Disappointed with the outcome of the competition, the Mechta group found consolation in the enthusiasm of Americans who attended with their Roberts Cygnet design. They had great interest in the simple Russian glider and indicated that the North American market was right for such an aircraft for solo training and Club class flying. Known as the "Russia glider' and later simply as the "Russia", production was begun under the designation Aviastroitel AC-4 Russia. One of the three prototypes was purchased at the competition and imported into the US as a Fedorov Russia and demand quickly appeared. A US distributor, Russia 12.6 was set up to demonstrate the aircraft and sign up dealers. The Russian cooperative was reformed into a production company, taking the name Aircraft Builders, or Aviastroitel in Russian. It was under the Aviastroitel banner that most of the aircraft came to North America and became well-known.[3][4][6][7][8][9][10][11]

In 1994 US distribution was transferred to Mechta Sailplanes, LLC, which imported 18 Russia gliders into the US. In response Aviastroitel created a second set of molds and started a second assembly line in Penza, giving a total production capacity of 48 AC-4s per year.[4]

In 1997 William Ayd became US distributor under the name Russia Sailplanes, Inc. to market the expanding line of Aviastroitel gliders and motor gliders and the two companies enjoyed a successful partnership.[4]

Aviastroitel continued production of AC-4 Russias and developed the AC-5M motor glider from the AC-4 and the new AC-6 FAI 15 Metre Class glider. By 2002 the company had produced over 100 gliders, most of them being shipped to the US, with smaller numbers sold in Canada, Greece, Holland and New Zealand and the United Kingdom. The company even developed their AC-5M motor glider into the AC-5MP unmanned aerial vehicle.[3][4]

Then, in 2002. the Russian government adopted new standards for industrial production. The company could comply, but it made production non-profitable. The company ceased production and concentrated on a new two-seat touring motor glider model, the AC-7M, moving future manufacturing off shore. Due to the problems with the new standards the relationship between the US-based Russia Sailplanes and Aviastroitel was ended.[3][4]

Work on the AC-7M started in 2002 and it first flew in 2005. Development of this model continued though 2009. In 2010 the company was reorganized as Glider Air Craft Ltd and the AC-4, 5, 6, 7 and 7M were returned to production. Development of the AC-8 glider and motor glider was started in 2010.[3]

Aircraft[edit]

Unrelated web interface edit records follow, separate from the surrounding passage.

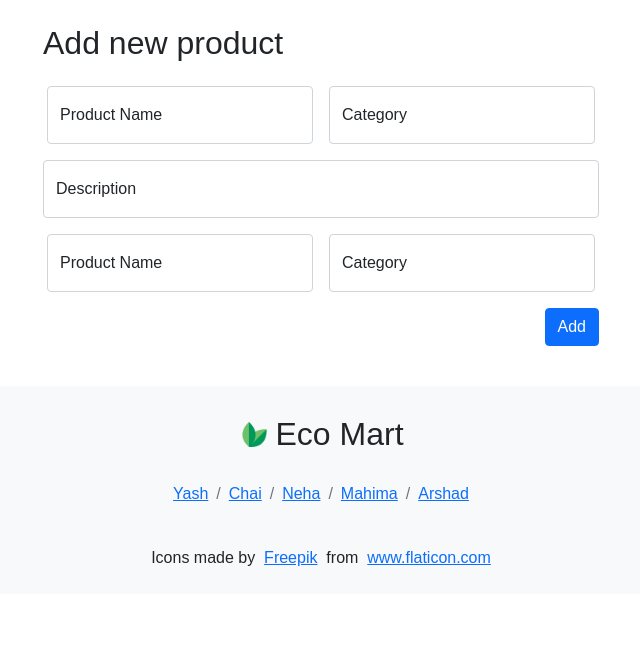
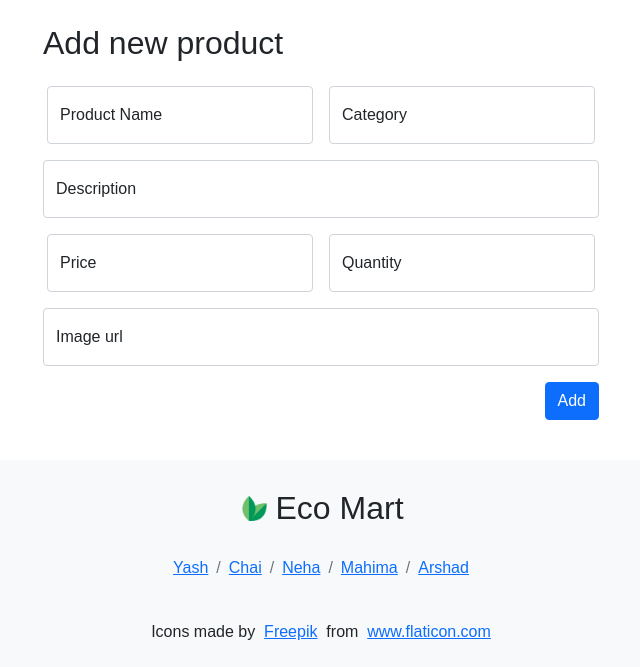
Before and after one commit to YashKandalkar/eco-mart, a Flask app: template templates/add_product.html in a window 1280 px wide. Shown: the part 56-723 px from the top of the page, without its empty margins (319-959 px from the left). Run offline with Flask 2, Linux system fonts and the light colour scheme; the template is opened without the code that fills it, so the values that code supplies are empty; parts of the project's set-up code (start-up, migrations or seed data) failed here and were passed over.

Commit message:
attempt to add product in database

```diff
--- a/db2Api/user.py
+++ b/db2Api/user.py
@@ -15,7 +15,7 @@ def createUser(emailid, password, contact_no, firstname, lastname, category, add
 
     Returns:
         - dict: dict object containing all user data, if query was successfull
-        - False: If query was unsuccessfull
+        - False: If query was unsuccessful
     """
 
     try:
--- a/ecomart.py
+++ b/ecomart.py
@@ -1,7 +1,7 @@
 # pylint: disable=maybe-no-member
 
 import os
-from flask import Flask, render_template
+from flask import Flask, render_template,request
 import json
 import ibm_db
 
@@ -65,9 +65,17 @@ def add_product():
         return render_template('dashboard.html', current_user=current_user)
 
 
-@app.route('/dashboard')
+@app.route('/dashboard', methods=['POST'])
 @login_required
 def dashboard():
+    if request.method == 'POST':
+        product_name = request.form.get('productname', '')
+        category = request.form.get('category', '')
+        description = request.form.get('description', '')
+        price = request.form.get('price', '')
+        quantity = request.form.get('quantity', '')
+        # print("everything  worked properly")
+        result=createProducts(product_name,category,description, price, quantity)
     if(current_user.category == 'seller'):
         #print('seller has logged in ')
         rows = getProductsUsingEmail(current_user.emailid)
--- a/templates/add_product.html
+++ b/templates/add_product.html
@@ -48,47 +48,63 @@ loginForm %}
       <input
         required="true"
         type="text"
-        name="address"
+        name="description"
         class="form-control"
         id="description"
         placeholder="Description"
       />
-      <label for="address" class="form-label">Description</label>
+      <label for="description" class="form-label">Description</label>
     </div>
 
+    <!-- price and quantity -->
     <div class="mb-3">
       <div class="row gx-3">
+        <!-- price -->
         <div class="col">
           <div class="form-floating">
             <input
               required="true"
-              name="productname"
+              name="price"
               type="text"
-              autocomplete="name"
+              autocomplete="price"
               class="form-control"
-              id="firstName"
-              placeholder="Product Name"
-              aria-describedby="Product name"
+              id="price"
+              placeholder="price"
+              aria-describedby="price"
             />
-            <label for="productname" class="form-label">Product Name</label>
+            <label for="price" class="form-label">Price</label>
           </div>
         </div>
+        <!-- quantity -->
         <div class="col">
           <div class="form-floating">
             <input
               required="true"
               type="text"
-              name="category"
+              name="quantity"
               autocomplete="family-name"
               class="form-control"
-              id="category"
-              placeholder="category"
-              aria-describedby="category"
+              id="quantity"
+              placeholder="quantity"
+              aria-describedby="quantity"
             />
-            <label for="category" class="form-label">Category</label>
+            <label for="quantity" class="form-label">Quantity</label>
           </div>
         </div>
       </div>
+    </div>
+
+    <!-- image url -->
+    <div class="mb-3 form-floating">
+      <input
+        required="true"
+        type="text"
+        name="image_url"
+        class="form-control"
+        id="image_url"
+        placeholder="image_url"
+      />
+      <label for="image_url" class="form-label">Image url</label>
     </div>
     <div class="d-flex justify-content-end mb-3">
       <button type="submit" class="btn btn-primary">Add</button>
```
Also changed, not shown: db2Api/products.py (+43 -4 lines), sql/userscheme.txt (+5 -4 lines), templates/index.html (+1 -8 lines).
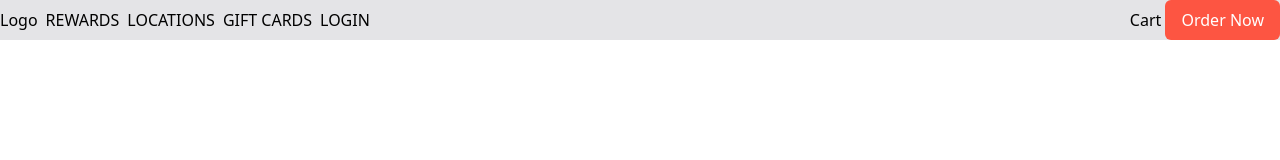
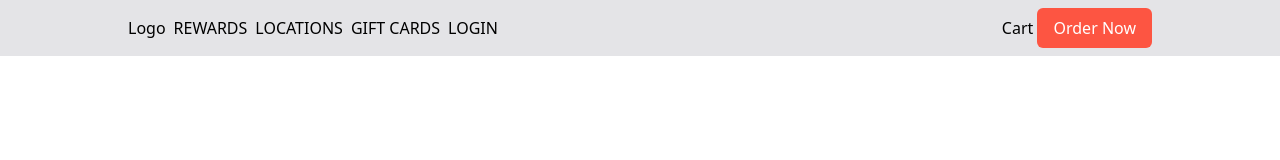
Before and after one commit to NFRIDOY/add-to-cart-js, a website built with Vite: page index.html in a window 1280 px wide. Built offline with nearby package versions, Linux system fonts and the light colour scheme.

Commit message:
✅ Navbar

```diff
--- a/index.html
+++ b/index.html
@@ -1,30 +1,32 @@
 <!DOCTYPE html>
 <html lang="en" data-theme="light">
+
 <head>
     <meta charset="UTF-8">
     <meta name="viewport" content="width=device-width, initial-scale=1.0">
     <title>Add To Card</title>
     <link rel="stylesheet" href="style.css">
 </head>
+
 <body>
-    <header>
-        <nav class="flex items-center justify-between mx-auto bg-zinc-200">
+    <header class="bg-zinc-200 py-2">
+        <nav class="flex items-center justify-between mx-auto  max-w-5xl">
             <div>
                 <ul class="menu flex justify-start gap-x-2">
                     <li>
-                        <span>Logo</span>
+                        <span><a href="/">Logo</a></span>
                     </li>
                     <li>
-                        <span>REWARDS</span>
+                        <span><a href="/">REWARDS</a></span>
                     </li>
                     <li>
-                        <span>LOCATIONS</span>
+                        <span><a href="/">LOCATIONS</a></span>
                     </li>
                     <li>
-                        <span>GIFT CARDS</span>
+                        <span><a href="/">GIFT</a> CARDS</span>
                     </li>
                     <li>
-                        <span>LOGIN</span>
+                        <span><a href="/">LOGIN</a></span>
                     </li>
                 </ul>
             </div>
@@ -35,4 +37,5 @@
         </nav>
     </header>
 </body>
+
 </html>
```
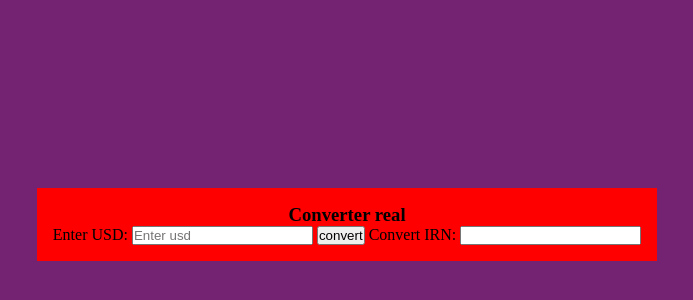
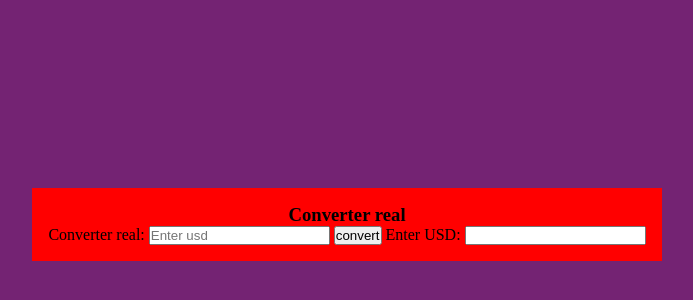
Before and after one commit to JuuhSouza/teste-conversorDolar, a plain HTML site: page index.html in a window 1280 px wide. Shown: the part 176-476 px from the top of the page, without its empty margins (293-986 px from the left). Drawn offline with Linux system fonts and the light colour scheme.

Commit message:
Update index.html

```diff
--- a/index.html
+++ b/index.html
@@ -13,10 +13,10 @@
     <!-- ajuda de tutorial -->
     <div class="converter">
         <h3>Converter real</h3>
-        <label for="usdInput">Enter USD:</label>
+        <label for="usdInput">Converter real:</label>
         <input type="number" id="usdInput" placeholder="Enter usd">
         <button onclick="convert()">convert</button>
-        <label for="usdInput">Convert IRN:</label>
+        <label for="usdInput">Enter USD:</label>
         <input type="text" id="InrInput" readonly>
     </div>
 
```
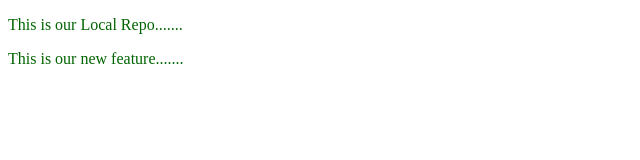
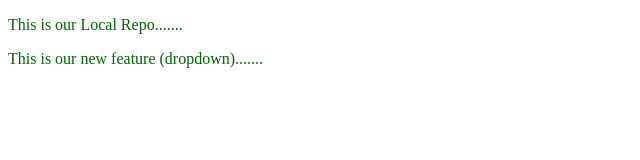
Before and after one commit to Lakshit-Sharma-18/LocalRepo, a plain HTML site: page index.html in a window 1280 px wide. Shown: the full height of the page, 0-640 px from the left. Drawn offline with Linux system fonts and the light colour scheme.

Commit message:
Added feature in feature1

```diff
--- a/index.html
+++ b/index.html
@@ -8,6 +8,6 @@
 </head>
 <body>
     <p> This is our Local Repo.......</p>
-    <p>This is our new feature.......</p>
+    <p>This is our new feature (dropdown).......</p>
 </body>
 </html>
```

Summary of aircraft built by Aviastroitel and Glider Air Craft Ltd
Model name First flight Number built Type
AC-4 1993 60 Glider and motor glider
AC-5M 1999 35 Motor glider
AC-6 Glider
AC-7 glider
AC-7M 2006 motor glider
AC-8 under development (2010) glider and motor glider

References[edit]

  1. ^ Glider Air Craft (2010). "In Our Days". Retrieved 10 October 2011. 
  2. ^ Glider Air Craft (2010). "Locations". Retrieved 10 October 2011. 
  3. ^ a b c d e f g h Glider Air Craft (2009). "Our History". Retrieved 7 October 2011. 
  4. ^ a b c d e f g h Aviastroitel (2006). "This Russian enterprise Aviastroitel". Retrieved 7 October 2011. 
  5. ^ Bertrand, Noel; Rene Coulon; et al: World Directory of Leisure Aviation 2003-04, page 54. Pagefast Ltd, Lancaster OK, 2003. ISSN 1368-485X
  6. ^ a b Activate Media (2006). "Russia AC-4 Aircraft Cooperative Mechta". Archived from the original on 24 February 2014. Retrieved 10 August 2011. 
  7. ^ Federal Aviation Administration (August 2011). "Make / Model Inquiry Results". Retrieved 10 August 2011. 
  8. ^ Federal Aviation Administration (October 2011). "Make / Model Inquiry Results". Retrieved 10 October 2011. 
  9. ^ Federal Aviation Administration (October 2011). "Make / Model Inquiry Results". Retrieved 10 October 2011. 
  10. ^ Federal Aviation Administration (October 2011). "Make / Model Inquiry Results N599RH". Retrieved 10 October 2011. 
  11. ^ Transport Canada (August 2011). "Canadian Civil Aircraft Register". Archived from the original on 18 July 2011. Retrieved 10 August 2011. 

External links[edit]